An ice cream shop is an ice cream shop is an ice cream shop? Exactly not. Not everyone keeps what they promise. Instead of the finest craftsmanship, only industrial ice cream ends up in the cone. You should pay attention to these points when buying ice cream.

Summer is when your fingers stick. Greasy and salty from the pool fries, sugary and sweet from the melting ice cream. While licking ice cream, we dream away for a few minutes on vacation, dive into the Dolce Vita before we go back to work or the next toddler crisis has to be dealt with. In the last normal summer, 2019, every single person in Germany dreamed up more than 119 scoops of ice cream on average. That’s what the Federal Association of the German Confectionery Industry (BDSI) calculated. 119 balls correspond to about 8.3 liters. In the meantime, consumption has dropped to “only” an average of eight liters, which should still be a whopping 100 balls. 100 balls that need to be well thought out.

Not every ice cream parlor keeps what it promises. It starts with the supposed quality guarantors “homemade” and “from our own production”. Because these terms are not binding for ice cream at all, explains the consumer center. Ice cream parlors can therefore advertise with these words, but in reality they can mix ready-made powder or enrich a delivered basic ice cream. Visually, this is not necessarily recognizable for consumers. After all, you can even have the varieties delivered decorated with suitable food. A look at the range can help. According to Ökotest, genuine artisan ice cream parlors usually only offer a few carefully selected flavors. However, if in doubt, it is still advisable to ask the owner directly about the production method. You should pay attention to these factors the next time you buy ice cream so that you are not disappointed by inferior quality:

Artfully prepared ice cream

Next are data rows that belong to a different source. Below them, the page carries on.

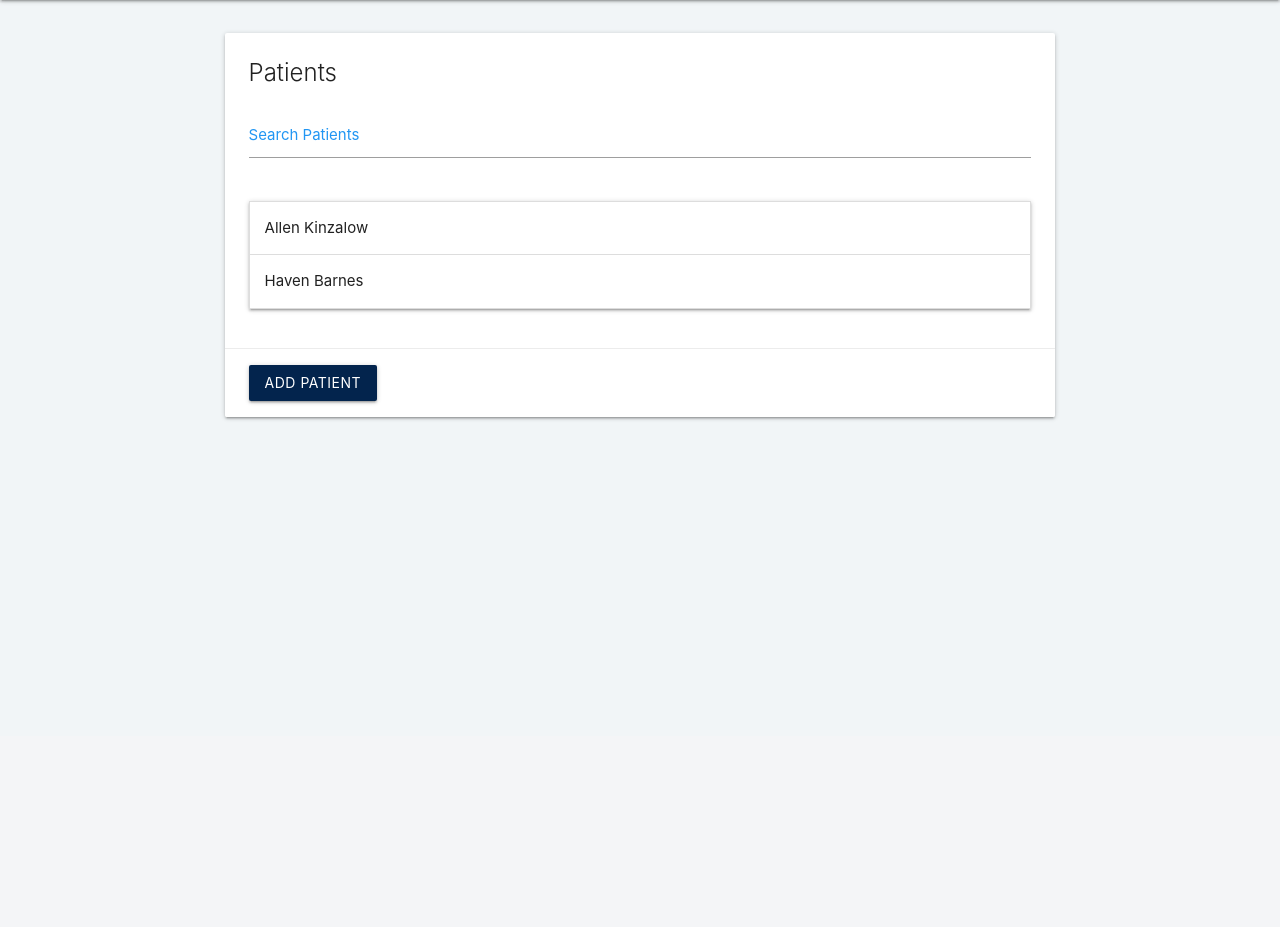
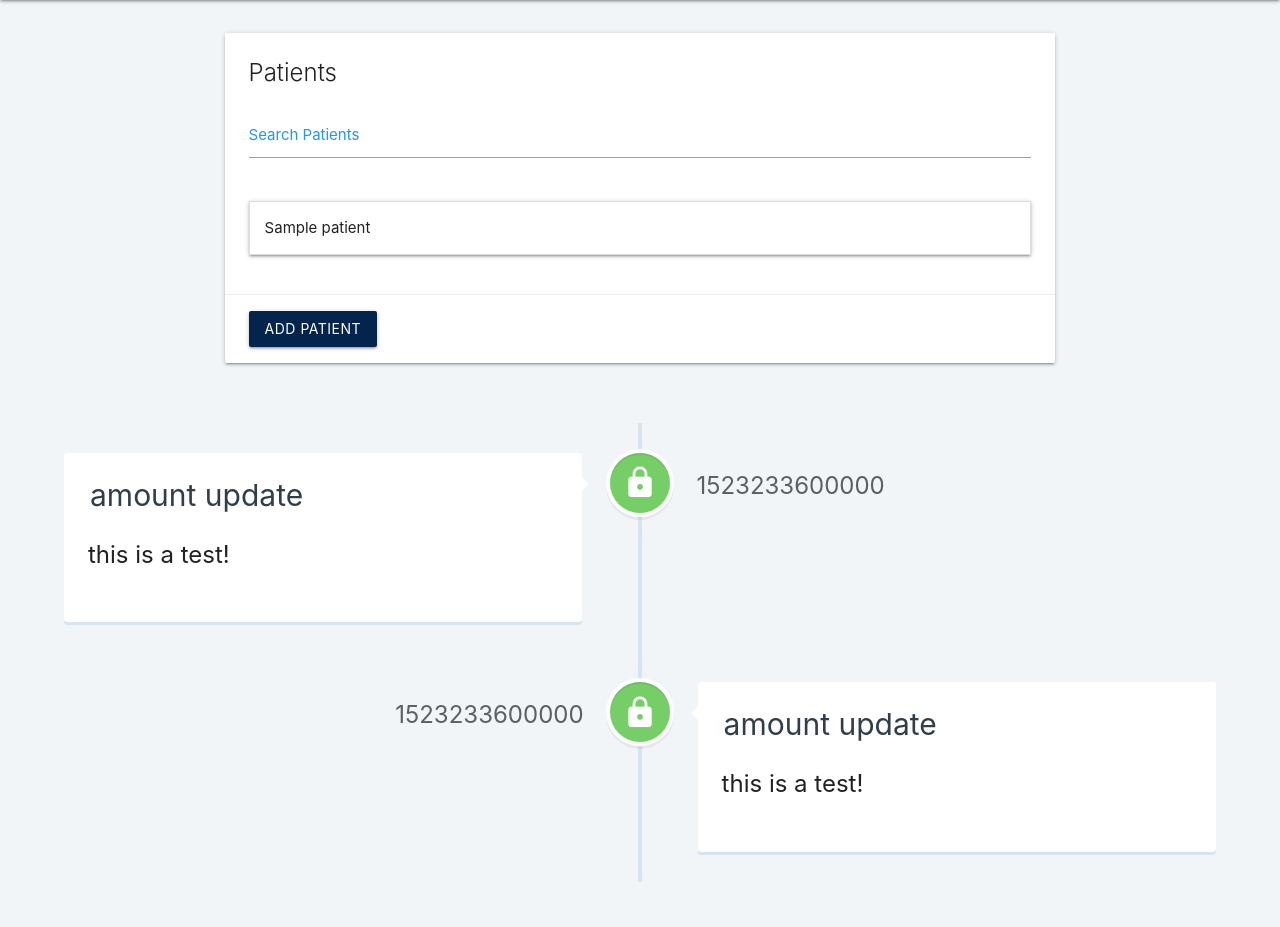
Before and after one commit to allenkinzalow/AU-SEC, a Flask app: page / in a window 1280 px wide. Shown: the part 64-991 px from the top of the page. Before the commit the page ends 484 px from the top, so only its background shows below. Run offline with Flask 2, Linux system fonts and the light colour scheme; tables that the repository leaves empty hold one stand-in row (values such as "Sample post").

Commit message:
patients GET all

```diff
--- a/models.py
+++ b/models.py
@@ -15,6 +15,14 @@ class Patient(Base):
 
 	def get_columns(self):
 		return ['data_id', 'name', ]
+
+	def to_json(self):
+		return {
+			'data_id': self.data_id,
+			'name': self.name,
+			'medicine': self.medicine,
+			'amount': self.amount,
+		}
 
 
 class Authorizer_User(Base):
--- a/routes.py
+++ b/routes.py
@@ -17,6 +17,11 @@ def check_json(json, *params):
 @routes.route('/')
 def index():
     return render_template('index.html')
+
+@routes.route('/api/patients', methods=['GET'])
+def get_all_patients():
+    patients = Patient.query.all()
+    return jsonify([p.to_json() for p in patients])
 
 # {preferred_comms: <integer>{1,2,3}, contact_info: <string>}
 @routes.route('/api/auth_users/create_user', methods=['POST'])
--- a/static/js/aumed.js
+++ b/static/js/aumed.js
@@ -26,9 +26,6 @@ AUMed = {
             _patients: [],
             populate: function() {
                 // todo: use API instead of hardcoding.
-                this._patients.push(new AUMed.Schema.Patient({auth_id: "12345", name: "Allen Kinzalow"}));
-                this._patients.push(new AUMed.Schema.Patient({auth_id: "12346", name: "Haven Barnes"}));
-
                 $('#patients_table').html(
                     this._patients.reduce(function(str, patient) {
                         return str +  AUMed.Util.template($('#patient_entry_template').html(), {
@@ -51,8 +48,17 @@ AUMed = {
 
             },
             open: function() {
+                var self = this;
                 $('#patients_card').show();
-                this.populate();
+                AUMed.Util.api({
+                    url: 'patients',
+                    callback: (data) => {
+                        data.forEach(d => {
+                            self._patients.push(new AUMed.Schema.Patient(d));
+                        });
+                        self.populate();
+                    }
+                });
             },
             close: function() {
                 $('#patients_card').hide();
@@ -97,6 +103,7 @@ AUMed = {
                         });
                     }, "")
                 );
+                initializeTimeline();
                 M.AutoInit();
             },
             open: function() {
@@ -131,8 +138,6 @@ AUMed = {
                 instance.open();
             }
         },
-        authorizations: {},
-        timeline: {},
     },
 };
 
--- a/static/js/libraries/timeline.js
+++ b/static/js/libraries/timeline.js
@@ -42,7 +42,8 @@
 		}
 	};
 
-	$(document).ready(() => {
+	var initialize = function() {
+
 		var verticalTimelines = document.getElementsByClassName("js-cd-timeline"),
 		verticalTimelinesArray = [],
 		scrolling = false;
@@ -68,5 +69,11 @@
 			});
 			scrolling = false;
 		};
+
+	};
+
+	window.initializeTimeline = initialize;
+	$(document).ready(() => {
+		initialize();
 	});
 })();
--- a/templates/index.html
+++ b/templates/index.html
@@ -43,7 +43,7 @@
                         <a href="/#timelog">Timelog</a>
                     </li>
                     <li>
-                        <a id="user-label" class="dropdown-trigger" data-target="settings_dropdown" data-beloworigin="true">Patient
+                        <a id="user-label" class="dropdown-trigger" data-target="settings_dropdown" data-covertrigger="true" data-contrainwidth="false">Patient
                             <i class="material-icons right">arrow_drop_down</i>
                         </a>
                     </li>
```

Is the ice cream piled up in the display in a particularly appetizing way? Then that can be an indication of emulsifiers, says Ökotest. But not always. There are also cooling systems that cool from above. And it is precisely these that keep the mountains in shape, even without the appropriate additives.

Vibrant colours

Often, when the color of the ice cream offered is too bright, this is due to coloring agents. Pistachio ice cream is more brownish than rich green, and ice cream with bourbon vanilla isn’t bright yellow either. The natural color is more of a light yellow.

crystals in the ice

Fresh ice cream is not only creamy, it also leaves a light greasy film on the palate. However, if it tastes “crystal”, then that can’t just be a sign that it’s older. The crystals in the ice indicate a break in the cold chain.

Ice melts (too) slowly

As soon as you hold the ice cream in your hand, it runs down your fingers. This is annoying, but actually a good sign. If it’s not frozen hard, but still melts slowly, this can be an indication of emulsifiers and stabilizers.

All clean?

If the hygiene is not right, this is a significant quality deficit. One indication of how seriously the owners take it when it comes to cleanliness is how they use the ice cream scoop. If it’s just carelessly dipped into the same murky water over and over again, that’s not a good sign. According to the Ökotest, dirty aprons or ice cream containers can also increase the number of germs in the ice cream. In addition, salespeople should never touch food, biscuits or money with the same hand.

Source: consumer center, Ökotest, Statista